---------- Recorded information ----------

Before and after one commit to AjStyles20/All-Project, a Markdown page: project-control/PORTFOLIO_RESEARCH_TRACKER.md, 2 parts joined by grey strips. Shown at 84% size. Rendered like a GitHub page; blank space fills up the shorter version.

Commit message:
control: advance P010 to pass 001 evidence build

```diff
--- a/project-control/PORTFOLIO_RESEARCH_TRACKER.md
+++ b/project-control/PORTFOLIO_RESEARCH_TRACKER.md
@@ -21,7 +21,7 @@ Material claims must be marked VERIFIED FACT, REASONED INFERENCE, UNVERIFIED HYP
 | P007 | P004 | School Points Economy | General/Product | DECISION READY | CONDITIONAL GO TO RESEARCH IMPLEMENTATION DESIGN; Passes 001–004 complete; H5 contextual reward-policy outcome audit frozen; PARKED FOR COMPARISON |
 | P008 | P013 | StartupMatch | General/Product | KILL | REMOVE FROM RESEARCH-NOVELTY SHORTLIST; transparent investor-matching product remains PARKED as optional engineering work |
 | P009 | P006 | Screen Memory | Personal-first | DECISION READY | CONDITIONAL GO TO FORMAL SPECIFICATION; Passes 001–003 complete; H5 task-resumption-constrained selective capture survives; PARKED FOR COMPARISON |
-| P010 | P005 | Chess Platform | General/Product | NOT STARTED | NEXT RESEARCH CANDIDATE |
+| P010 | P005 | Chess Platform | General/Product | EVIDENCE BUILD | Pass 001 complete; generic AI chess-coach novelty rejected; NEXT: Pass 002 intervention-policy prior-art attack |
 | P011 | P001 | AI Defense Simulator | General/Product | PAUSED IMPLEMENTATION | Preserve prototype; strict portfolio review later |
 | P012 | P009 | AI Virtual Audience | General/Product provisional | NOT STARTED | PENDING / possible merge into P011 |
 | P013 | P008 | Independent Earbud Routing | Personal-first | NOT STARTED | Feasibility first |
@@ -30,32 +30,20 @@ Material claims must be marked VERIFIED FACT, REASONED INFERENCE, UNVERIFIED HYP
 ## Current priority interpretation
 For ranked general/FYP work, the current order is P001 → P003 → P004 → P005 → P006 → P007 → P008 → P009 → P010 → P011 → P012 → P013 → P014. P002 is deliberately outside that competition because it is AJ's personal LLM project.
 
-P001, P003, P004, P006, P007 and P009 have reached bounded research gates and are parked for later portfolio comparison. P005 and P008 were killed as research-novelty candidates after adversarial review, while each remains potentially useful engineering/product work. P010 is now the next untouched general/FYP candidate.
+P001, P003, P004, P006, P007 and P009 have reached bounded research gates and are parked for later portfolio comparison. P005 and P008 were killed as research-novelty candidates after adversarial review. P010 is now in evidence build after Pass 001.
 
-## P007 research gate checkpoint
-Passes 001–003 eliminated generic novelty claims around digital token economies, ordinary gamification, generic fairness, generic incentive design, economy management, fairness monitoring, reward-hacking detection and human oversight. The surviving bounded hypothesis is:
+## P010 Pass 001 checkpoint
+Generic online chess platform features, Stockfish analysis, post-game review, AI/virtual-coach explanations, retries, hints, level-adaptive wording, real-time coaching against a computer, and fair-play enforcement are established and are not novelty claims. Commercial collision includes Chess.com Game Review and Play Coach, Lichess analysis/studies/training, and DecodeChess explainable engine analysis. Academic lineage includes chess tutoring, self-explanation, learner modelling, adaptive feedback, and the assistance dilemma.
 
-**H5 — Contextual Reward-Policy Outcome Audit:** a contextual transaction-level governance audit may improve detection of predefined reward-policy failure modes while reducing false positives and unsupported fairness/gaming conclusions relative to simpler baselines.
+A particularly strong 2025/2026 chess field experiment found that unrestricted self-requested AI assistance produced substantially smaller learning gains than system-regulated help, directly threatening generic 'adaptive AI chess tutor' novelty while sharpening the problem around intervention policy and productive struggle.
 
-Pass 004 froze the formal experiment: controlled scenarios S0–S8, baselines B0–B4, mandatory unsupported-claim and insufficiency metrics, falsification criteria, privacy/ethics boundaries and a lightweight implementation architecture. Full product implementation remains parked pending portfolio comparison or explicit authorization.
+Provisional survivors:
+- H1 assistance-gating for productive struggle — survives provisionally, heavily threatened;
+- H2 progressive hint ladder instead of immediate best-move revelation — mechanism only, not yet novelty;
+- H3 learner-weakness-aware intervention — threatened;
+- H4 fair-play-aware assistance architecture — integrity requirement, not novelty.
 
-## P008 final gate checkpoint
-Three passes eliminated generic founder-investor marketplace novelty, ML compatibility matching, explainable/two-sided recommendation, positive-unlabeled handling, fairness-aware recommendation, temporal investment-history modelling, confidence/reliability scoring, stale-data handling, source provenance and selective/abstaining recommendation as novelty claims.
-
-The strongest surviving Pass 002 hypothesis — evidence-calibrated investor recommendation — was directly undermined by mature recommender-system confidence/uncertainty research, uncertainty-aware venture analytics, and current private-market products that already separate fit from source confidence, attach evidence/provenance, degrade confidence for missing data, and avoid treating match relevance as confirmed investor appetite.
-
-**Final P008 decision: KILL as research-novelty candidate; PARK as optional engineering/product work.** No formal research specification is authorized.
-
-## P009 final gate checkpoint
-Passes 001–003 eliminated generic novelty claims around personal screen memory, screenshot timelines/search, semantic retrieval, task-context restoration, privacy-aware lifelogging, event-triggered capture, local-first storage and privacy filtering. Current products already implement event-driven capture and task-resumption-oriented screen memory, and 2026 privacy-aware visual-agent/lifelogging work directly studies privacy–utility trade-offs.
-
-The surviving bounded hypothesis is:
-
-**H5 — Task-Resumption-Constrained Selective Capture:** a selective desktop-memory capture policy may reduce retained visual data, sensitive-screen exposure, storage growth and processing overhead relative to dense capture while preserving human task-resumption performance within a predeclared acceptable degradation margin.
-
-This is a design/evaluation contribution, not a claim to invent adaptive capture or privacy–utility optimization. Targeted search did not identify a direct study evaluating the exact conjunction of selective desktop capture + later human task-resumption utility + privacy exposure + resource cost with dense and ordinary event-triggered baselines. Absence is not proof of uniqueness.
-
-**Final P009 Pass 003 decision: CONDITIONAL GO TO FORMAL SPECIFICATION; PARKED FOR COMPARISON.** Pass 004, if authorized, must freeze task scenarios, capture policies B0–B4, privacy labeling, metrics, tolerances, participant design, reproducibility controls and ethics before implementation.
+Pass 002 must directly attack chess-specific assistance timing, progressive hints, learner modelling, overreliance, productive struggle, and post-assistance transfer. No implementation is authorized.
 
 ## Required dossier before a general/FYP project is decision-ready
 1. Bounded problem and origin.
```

----------

> **Brief**
Using the listing above, retype each line exactly.

> **Answer for the task**
Before and after one commit to AjStyles20/All-Project, a Markdown page: project-control/PORTFOLIO_RESEARCH_TRACKER.md, 2 parts joined by grey strips. Shown at 84% size. Rendered like a GitHub page; blank space fills up the shorter version.

Commit message:
control: advance P010 to pass 001 evidence build

```diff
--- a/project-control/PORTFOLIO_RESEARCH_TRACKER.md
+++ b/project-control/PORTFOLIO_RESEARCH_TRACKER.md
@@ -21,7 +21,7 @@ Material claims must be marked VERIFIED FACT, REASONED INFERENCE, UNVERIFIED HYP
 | P007 | P004 | School Points Economy | General/Product | DECISION READY | CONDITIONAL GO TO RESEARCH IMPLEMENTATION DESIGN; Passes 001–004 complete; H5 contextual reward-policy outcome audit frozen; PARKED FOR COMPARISON |
 | P008 | P013 | StartupMatch | General/Product | KILL | REMOVE FROM RESEARCH-NOVELTY SHORTLIST; transparent investor-matching product remains PARKED as optional engineering work |
 | P009 | P006 | Screen Memory | Personal-first | DECISION READY | CONDITIONAL GO TO FORMAL SPECIFICATION; Passes 001–003 complete; H5 task-resumption-constrained selective capture survives; PARKED FOR COMPARISON |
-| P010 | P005 | Chess Platform | General/Product | NOT STARTED | NEXT RESEARCH CANDIDATE |
+| P010 | P005 | Chess Platform | General/Product | EVIDENCE BUILD | Pass 001 complete; generic AI chess-coach novelty rejected; NEXT: Pass 002 intervention-policy prior-art attack |
 | P011 | P001 | AI Defense Simulator | General/Product | PAUSED IMPLEMENTATION | Preserve prototype; strict portfolio review later |
 | P012 | P009 | AI Virtual Audience | General/Product provisional | NOT STARTED | PENDING / possible merge into P011 |
 | P013 | P008 | Independent Earbud Routing | Personal-first | NOT STARTED | Feasibility first |
@@ -30,32 +30,20 @@ Material claims must be marked VERIFIED FACT, REASONED INFERENCE, UNVERIFIED HYP
 ## Current priority interpretation
 For ranked general/FYP work, the current order is P001 → P003 → P004 → P005 → P006 → P007 → P008 → P009 → P010 → P011 → P012 → P013 → P014. P002 is deliberately outside that competition because it is AJ's personal LLM project.
 
-P001, P003, P004, P006, P007 and P009 have reached bounded research gates and are parked for later portfolio comparison. P005 and P008 were killed as research-novelty candidates after adversarial review, while each remains potentially useful engineering/product work. P010 is now the next untouched general/FYP candidate.
+P001, P003, P004, P006, P007 and P009 have reached bounded research gates and are parked for later portfolio comparison. P005 and P008 were killed as research-novelty candidates after adversarial review. P010 is now in evidence build after Pass 001.
 
-## P007 research gate checkpoint
-Passes 001–003 eliminated generic novelty claims around digital token economies, ordinary gamification, generic fairness, generic incentive design, economy management, fairness monitoring, reward-hacking detection and human oversight. The surviving bounded hypothesis is:
+## P010 Pass 001 checkpoint
+Generic online chess platform features, Stockfish analysis, post-game review, AI/virtual-coach explanations, retries, hints, level-adaptive wording, real-time coaching against a computer, and fair-play enforcement are established and are not novelty claims. Commercial collision includes Chess.com Game Review and Play Coach, Lichess analysis/studies/training, and DecodeChess explainable engine analysis. Academic lineage includes chess tutoring, self-explanation, learner modelling, adaptive feedback, and the assistance dilemma.
 
-**H5 — Contextual Reward-Policy Outcome Audit:** a contextual transaction-level governance audit may improve detection of predefined reward-policy failure modes while reducing false positives and unsupported fairness/gaming conclusions relative to simpler baselines.
+A particularly strong 2025/2026 chess field experiment found that unrestricted self-requested AI assistance produced substantially smaller learning gains than system-regulated help, directly threatening generic 'adaptive AI chess tutor' novelty while sharpening the problem around intervention policy and productive struggle.
 
-Pass 004 froze the formal experiment: controlled scenarios S0–S8, baselines B0–B4, mandatory unsupported-claim and insufficiency metrics, falsification criteria, privacy/ethics boundaries and a lightweight implementation architecture. Full product implementation remains parked pending portfolio comparison or explicit authorization.
+Provisional survivors:
+- H1 assistance-gating for productive struggle — survives provisionally, heavily threatened;
+- H2 progressive hint ladder instead of immediate best-move revelation — mechanism only, not yet novelty;
+- H3 learner-weakness-aware intervention — threatened;
+- H4 fair-play-aware assistance architecture — integrity requirement, not novelty.
 
-## P008 final gate checkpoint
-Three passes eliminated generic founder-investor marketplace novelty, ML compatibility matching, explainable/two-sided recommendation, positive-unlabeled handling, fairness-aware recommendation, temporal investment-history modelling, confidence/reliability scoring, stale-data handling, source provenance and selective/abstaining recommendation as novelty claims.
-
-The strongest surviving Pass 002 hypothesis — evidence-calibrated investor recommendation — was directly undermined by mature recommender-system confidence/uncertainty research, uncertainty-aware venture analytics, and current private-market products that already separate fit from source confidence, attach evidence/provenance, degrade confidence for missing data, and avoid treating match relevance as confirmed investor appetite.
-
-**Final P008 decision: KILL as research-novelty candidate; PARK as optional engineering/product work.** No formal research specification is authorized.
-
-## P009 final gate checkpoint
-Passes 001–003 eliminated generic novelty claims around personal screen memory, screenshot timelines/search, semantic retrieval, task-context restoration, privacy-aware lifelogging, event-triggered capture, local-first storage and privacy filtering. Current products already implement event-driven capture and task-resumption-oriented screen memory, and 2026 privacy-aware visual-agent/lifelogging work directly studies privacy–utility trade-offs.
-
-The surviving bounded hypothesis is:
-
-**H5 — Task-Resumption-Constrained Selective Capture:** a selective desktop-memory capture policy may reduce retained visual data, sensitive-screen exposure, storage growth and processing overhead relative to dense capture while preserving human task-resumption performance within a predeclared acceptable degradation margin.
-
-This is a design/evaluation contribution, not a claim to invent adaptive capture or privacy–utility optimization. Targeted search did not identify a direct study evaluating the exact conjunction of selective desktop capture + later human task-resumption utility + privacy exposure + resource cost with dense and ordinary event-triggered baselines. Absence is not proof of uniqueness.
-
-**Final P009 Pass 003 decision: CONDITIONAL GO TO FORMAL SPECIFICATION; PARKED FOR COMPARISON.** Pass 004, if authorized, must freeze task scenarios, capture policies B0–B4, privacy labeling, metrics, tolerances, participant design, reproducibility controls and ethics before implementation.
+Pass 002 must directly attack chess-specific assistance timing, progressive hints, learner modelling, overreliance, productive struggle, and post-assistance transfer. No implementation is authorized.
 
 ## Required dossier before a general/FYP project is decision-ready
 1. Bounded problem and origin.
```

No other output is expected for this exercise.